The Prime Minister reportedly will not announce any further restrictions on the control of the Omicron variant in England after being briefed on the impact of Christmas on Covid infections and hospital pressures.
In a meeting known as an internal government meeting, Boris Johnson was due to discuss the latest data on Monday from the Chief Medical Officer of English Professor Chris Whitty and Sir Patrick Vallance, the chief scientific advisor.
The PA news agency believes that no announcement is expected from the meeting, which may put England at odds with other parts of the UK that have restrictions put in place after Christmas.
Conservative MPs in England have urged caution to go beyond Plan B and veteran Tory Sir Geoffrey Clifton-Brown called for a “wait and see” approach to the effects of infection on hospital admissions.
The latest UK infection data currently publicly available comes from Christmas Eve, when more than 122,000 people tested positive in the past 24 hours, while hospital data on the government dashboard has not been updated since December 20.
Sir Geoffrey said he hoped the Prime Minister would “be very careful before taking any further action” as he urged people to “make their own decisions” when it comes to taking precautions against infection.
As a sign that people could curb their own behavior after Christmas, retail chiefs said they had seen a “subdued start” in post-Christmas sales. Pandemic foot count on Boxing Day.
Jace Tyrrell, CEO of The West End Company, which represents 600 companies on Oxford Street, Bond Street, Regent Street and Mayfair, said the turnout was largely due to the advent of the Omicron variant.
The comments come as hospitality has been curtailed and major events have been introduced for Scotland, Wales and Northern Ireland, with the Scottish Government ordering nightclubs to close from Monday while hospitality businesses are once again limited to table service only when alcohol is served.
England is currently subject to the UK Government’s Plan B rulebook, which instructs them to work from home, wear masks in shops and other public places, and obtain Covid Passes for access to large events.

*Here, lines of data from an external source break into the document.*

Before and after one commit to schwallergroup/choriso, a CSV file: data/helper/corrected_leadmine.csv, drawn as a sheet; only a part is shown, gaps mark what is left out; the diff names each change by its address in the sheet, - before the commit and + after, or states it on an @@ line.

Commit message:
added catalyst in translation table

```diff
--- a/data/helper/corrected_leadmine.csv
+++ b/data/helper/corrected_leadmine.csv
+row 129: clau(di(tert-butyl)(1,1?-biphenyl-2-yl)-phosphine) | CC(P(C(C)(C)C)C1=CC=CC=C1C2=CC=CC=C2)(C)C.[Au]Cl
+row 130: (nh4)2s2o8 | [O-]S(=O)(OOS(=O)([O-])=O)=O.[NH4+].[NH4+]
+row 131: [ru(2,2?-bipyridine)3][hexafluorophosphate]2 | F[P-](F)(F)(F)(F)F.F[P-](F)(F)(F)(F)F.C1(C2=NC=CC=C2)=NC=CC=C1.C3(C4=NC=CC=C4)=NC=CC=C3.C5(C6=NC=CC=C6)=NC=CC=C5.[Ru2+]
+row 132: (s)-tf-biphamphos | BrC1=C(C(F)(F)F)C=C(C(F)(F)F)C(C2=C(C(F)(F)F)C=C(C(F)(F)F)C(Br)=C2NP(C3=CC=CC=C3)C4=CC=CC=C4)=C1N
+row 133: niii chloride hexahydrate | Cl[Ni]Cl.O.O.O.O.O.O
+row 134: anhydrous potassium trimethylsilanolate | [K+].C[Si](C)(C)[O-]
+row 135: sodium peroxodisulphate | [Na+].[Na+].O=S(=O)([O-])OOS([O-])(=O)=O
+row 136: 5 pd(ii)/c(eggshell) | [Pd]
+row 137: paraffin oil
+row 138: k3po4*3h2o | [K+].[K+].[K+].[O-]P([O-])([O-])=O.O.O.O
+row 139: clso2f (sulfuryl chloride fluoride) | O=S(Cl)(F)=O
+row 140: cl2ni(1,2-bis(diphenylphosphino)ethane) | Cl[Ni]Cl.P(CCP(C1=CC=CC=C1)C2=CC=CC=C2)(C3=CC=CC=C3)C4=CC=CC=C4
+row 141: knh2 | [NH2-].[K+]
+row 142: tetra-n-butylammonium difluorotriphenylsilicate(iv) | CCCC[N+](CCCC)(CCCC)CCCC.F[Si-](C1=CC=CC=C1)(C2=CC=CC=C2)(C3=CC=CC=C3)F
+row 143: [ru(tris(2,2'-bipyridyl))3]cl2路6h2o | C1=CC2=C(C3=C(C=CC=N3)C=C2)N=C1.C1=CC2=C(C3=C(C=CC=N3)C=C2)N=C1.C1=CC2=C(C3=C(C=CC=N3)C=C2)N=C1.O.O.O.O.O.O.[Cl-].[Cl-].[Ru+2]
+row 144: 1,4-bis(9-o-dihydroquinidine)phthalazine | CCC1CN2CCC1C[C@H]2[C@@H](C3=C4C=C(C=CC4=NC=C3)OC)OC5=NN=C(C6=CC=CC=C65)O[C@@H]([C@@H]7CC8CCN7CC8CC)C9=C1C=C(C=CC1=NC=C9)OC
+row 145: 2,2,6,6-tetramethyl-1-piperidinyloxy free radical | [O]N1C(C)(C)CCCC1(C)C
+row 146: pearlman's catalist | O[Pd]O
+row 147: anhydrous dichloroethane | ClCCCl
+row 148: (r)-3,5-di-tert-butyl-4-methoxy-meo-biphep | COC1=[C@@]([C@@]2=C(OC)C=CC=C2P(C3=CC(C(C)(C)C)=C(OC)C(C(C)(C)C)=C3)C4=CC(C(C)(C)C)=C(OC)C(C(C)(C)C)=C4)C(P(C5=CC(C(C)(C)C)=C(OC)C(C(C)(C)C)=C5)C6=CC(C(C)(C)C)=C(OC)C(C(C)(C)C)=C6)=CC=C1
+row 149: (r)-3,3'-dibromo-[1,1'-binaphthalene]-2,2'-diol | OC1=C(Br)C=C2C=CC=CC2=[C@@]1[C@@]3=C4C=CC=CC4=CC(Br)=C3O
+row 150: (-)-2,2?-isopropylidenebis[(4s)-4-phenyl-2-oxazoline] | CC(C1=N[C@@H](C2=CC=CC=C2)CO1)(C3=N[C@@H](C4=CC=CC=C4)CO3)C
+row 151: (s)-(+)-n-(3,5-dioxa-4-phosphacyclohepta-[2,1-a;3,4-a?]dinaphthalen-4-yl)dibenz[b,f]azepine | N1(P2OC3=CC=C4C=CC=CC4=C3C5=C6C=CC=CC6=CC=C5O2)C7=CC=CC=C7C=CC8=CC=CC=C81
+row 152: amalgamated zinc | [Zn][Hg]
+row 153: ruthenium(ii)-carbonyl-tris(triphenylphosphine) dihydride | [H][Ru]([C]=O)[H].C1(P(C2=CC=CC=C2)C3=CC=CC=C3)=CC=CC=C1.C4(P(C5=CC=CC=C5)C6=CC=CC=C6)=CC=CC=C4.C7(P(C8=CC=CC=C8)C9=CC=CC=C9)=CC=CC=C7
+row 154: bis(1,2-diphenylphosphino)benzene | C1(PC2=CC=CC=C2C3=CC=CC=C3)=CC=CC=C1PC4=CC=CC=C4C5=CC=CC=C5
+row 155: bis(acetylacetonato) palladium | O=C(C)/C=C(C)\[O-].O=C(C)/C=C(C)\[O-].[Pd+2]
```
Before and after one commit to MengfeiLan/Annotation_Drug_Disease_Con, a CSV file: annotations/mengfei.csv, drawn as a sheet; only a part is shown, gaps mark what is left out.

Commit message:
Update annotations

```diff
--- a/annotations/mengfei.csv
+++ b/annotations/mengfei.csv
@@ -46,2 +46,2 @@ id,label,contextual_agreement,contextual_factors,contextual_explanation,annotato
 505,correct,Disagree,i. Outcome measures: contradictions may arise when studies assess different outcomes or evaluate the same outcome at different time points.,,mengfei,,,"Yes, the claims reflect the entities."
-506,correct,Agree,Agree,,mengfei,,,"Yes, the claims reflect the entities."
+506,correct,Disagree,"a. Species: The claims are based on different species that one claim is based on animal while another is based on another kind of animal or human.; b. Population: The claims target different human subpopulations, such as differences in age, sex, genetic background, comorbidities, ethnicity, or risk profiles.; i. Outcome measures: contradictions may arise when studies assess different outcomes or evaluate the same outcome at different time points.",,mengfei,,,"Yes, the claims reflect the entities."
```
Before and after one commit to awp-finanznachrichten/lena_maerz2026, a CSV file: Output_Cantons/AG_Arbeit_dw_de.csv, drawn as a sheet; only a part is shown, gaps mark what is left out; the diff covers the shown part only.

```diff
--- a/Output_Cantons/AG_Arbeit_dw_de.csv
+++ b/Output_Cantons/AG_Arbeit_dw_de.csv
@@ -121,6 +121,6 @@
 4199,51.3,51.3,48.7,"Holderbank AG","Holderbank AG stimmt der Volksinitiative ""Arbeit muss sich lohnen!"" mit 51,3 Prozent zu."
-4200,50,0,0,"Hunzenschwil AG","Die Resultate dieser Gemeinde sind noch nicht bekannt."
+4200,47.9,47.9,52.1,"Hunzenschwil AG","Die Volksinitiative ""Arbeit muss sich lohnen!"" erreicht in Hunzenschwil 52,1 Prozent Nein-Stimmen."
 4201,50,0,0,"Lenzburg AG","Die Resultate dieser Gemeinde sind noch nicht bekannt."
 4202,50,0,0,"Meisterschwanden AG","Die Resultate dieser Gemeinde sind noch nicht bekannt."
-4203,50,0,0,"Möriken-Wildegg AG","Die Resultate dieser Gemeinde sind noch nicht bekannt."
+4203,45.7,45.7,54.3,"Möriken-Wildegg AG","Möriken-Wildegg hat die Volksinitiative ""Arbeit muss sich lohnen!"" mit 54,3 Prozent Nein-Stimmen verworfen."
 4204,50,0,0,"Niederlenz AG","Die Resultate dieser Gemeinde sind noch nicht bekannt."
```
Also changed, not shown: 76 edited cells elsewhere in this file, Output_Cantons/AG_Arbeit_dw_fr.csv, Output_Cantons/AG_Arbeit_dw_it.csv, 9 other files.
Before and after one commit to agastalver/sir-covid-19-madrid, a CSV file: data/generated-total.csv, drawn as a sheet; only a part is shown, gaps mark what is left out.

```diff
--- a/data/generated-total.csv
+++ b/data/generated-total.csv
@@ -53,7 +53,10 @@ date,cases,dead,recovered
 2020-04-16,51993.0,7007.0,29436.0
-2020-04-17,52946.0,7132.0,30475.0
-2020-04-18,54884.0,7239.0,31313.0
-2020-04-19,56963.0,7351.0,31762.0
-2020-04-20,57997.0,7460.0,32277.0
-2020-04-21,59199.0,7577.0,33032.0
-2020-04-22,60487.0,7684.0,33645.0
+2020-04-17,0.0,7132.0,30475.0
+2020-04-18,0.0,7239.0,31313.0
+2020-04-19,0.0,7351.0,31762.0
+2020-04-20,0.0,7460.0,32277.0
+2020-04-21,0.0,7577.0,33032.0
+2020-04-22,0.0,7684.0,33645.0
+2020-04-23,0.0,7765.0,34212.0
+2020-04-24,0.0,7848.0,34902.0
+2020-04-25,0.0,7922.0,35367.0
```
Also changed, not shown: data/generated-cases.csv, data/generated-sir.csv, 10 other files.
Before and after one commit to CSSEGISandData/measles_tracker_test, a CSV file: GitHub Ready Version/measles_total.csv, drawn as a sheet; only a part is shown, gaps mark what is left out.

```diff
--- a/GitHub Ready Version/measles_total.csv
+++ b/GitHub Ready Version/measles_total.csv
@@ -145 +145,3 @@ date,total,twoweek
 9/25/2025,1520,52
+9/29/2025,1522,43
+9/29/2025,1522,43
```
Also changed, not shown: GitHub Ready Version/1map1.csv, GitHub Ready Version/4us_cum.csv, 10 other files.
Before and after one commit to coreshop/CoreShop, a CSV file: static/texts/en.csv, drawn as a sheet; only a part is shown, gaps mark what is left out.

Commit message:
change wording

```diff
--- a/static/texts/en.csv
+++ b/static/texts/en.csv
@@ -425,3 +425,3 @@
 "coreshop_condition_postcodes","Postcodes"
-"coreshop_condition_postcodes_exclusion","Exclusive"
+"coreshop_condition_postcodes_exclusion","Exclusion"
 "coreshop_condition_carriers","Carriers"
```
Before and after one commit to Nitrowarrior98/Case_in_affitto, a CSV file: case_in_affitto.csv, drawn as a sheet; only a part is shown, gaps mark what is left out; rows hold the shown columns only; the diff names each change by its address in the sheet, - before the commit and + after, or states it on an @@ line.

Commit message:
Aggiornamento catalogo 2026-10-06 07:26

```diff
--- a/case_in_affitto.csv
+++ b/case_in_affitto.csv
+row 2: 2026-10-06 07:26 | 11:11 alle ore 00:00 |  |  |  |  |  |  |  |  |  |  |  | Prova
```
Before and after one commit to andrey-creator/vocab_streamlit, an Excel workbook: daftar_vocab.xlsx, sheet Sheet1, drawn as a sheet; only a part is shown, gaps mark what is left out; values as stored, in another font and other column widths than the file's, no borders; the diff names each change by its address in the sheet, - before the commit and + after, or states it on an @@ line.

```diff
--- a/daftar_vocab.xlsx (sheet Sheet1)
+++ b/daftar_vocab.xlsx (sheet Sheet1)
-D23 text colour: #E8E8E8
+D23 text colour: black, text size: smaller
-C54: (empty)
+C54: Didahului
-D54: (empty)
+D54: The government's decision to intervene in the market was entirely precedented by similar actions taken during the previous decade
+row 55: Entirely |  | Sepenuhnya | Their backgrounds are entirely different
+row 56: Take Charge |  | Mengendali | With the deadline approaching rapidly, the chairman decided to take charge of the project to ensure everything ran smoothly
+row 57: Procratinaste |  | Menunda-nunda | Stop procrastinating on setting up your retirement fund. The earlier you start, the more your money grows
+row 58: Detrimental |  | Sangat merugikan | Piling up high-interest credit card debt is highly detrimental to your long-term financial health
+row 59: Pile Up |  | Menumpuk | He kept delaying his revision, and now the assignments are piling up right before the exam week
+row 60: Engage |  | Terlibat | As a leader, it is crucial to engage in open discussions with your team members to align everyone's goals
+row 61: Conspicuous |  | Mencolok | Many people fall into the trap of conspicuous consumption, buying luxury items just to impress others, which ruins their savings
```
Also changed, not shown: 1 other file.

Cotswolds MP Sir Geoffrey asked if he was concerned that England was “out of step” with the rest of the UK on Omicron restrictions and criticized the decisions of the decentralized administrations.
The 1922 Conservative Committee Treasurer told Times Radio: “I think the principalities are not in line with England.
“I think they have been too careful, I think they are doing more damage to their economy than necessary, I think they are doing more damage to people’s freedoms than necessary.
“I just don’t think the evidence exists to take any further action unless the data released today looks very different.”
Mr Johnson has not yet announced any further rules for England, but has indicated that he will not hesitate to act after Christmas if it is necessary in light of rising cases of the Omicron variant.
According to reports, the government could choose to issue new voluntary guidelines on restricting contacts rather than risking another harmful Tory rebellion by reminding parliament to impose new rules over the existing Plan B measures.
Sir Geoffrey said that should the Prime Minister decide to increase the measures required to combat Omicron, there would be “no way out” to use them as a guide, adding, “I think that would be a very sensible way forward. “
The Times reported that even if further measures are imposed, plans will be drawn up to exempt weddings and funerals – considered “major life events” – from new rules and disruptions.
Adam Finn, professor of pediatrics at the University of Bristol, said the number of staff absenteeism due to Covid infection is likely to play a role in government considerations on whether to go beyond Plan B.
“Apparently a lot of new cases are still being discovered,” he told PA.
“I expect hospital bed occupancy and staff absenteeism due to isolation rules will be critical public health factors in any decision.”
Stephen Barclay, the Chancellor of the Duchy of Lancaster, was due to chair a session Monday on Monday on how to mitigate the effects of health care absences, according to The Times.
More stories from where you live can be found at Near you.